» What needs to be done: Each line below must be set down exactly; omit any image you find.

----

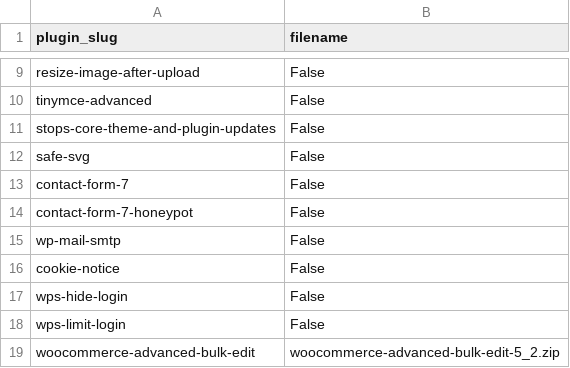
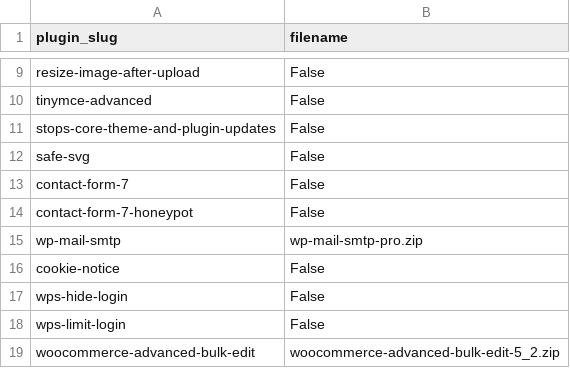
Before and after one commit to seriiserii825/py-wp, a CSV file: csv/other-plugins.csv, drawn as a sheet; only a part is shown, gaps mark what is left out.

Commit message:
feat: wp-smtp plugin

```diff
--- a/csv/other-plugins.csv
+++ b/csv/other-plugins.csv
@@ -14,3 +14,3 @@ contact-form-7,False
 contact-form-7-honeypot,False
-wp-mail-smtp,False
+wp-mail-smtp,wp-mail-smtp-pro.zip
 cookie-notice,False
```
Also changed, not shown: 2 other files.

----

» Answer box:
Before and after one commit to seriiserii825/py-wp, a CSV file: csv/other-plugins.csv, drawn as a sheet; only a part is shown, gaps mark what is left out.

Commit message:
feat: wp-smtp plugin

```diff
--- a/csv/other-plugins.csv
+++ b/csv/other-plugins.csv
@@ -14,3 +14,3 @@ contact-form-7,False
 contact-form-7-honeypot,False
-wp-mail-smtp,False
+wp-mail-smtp,wp-mail-smtp-pro.zip
 cookie-notice,False
```
Also changed, not shown: 2 other files.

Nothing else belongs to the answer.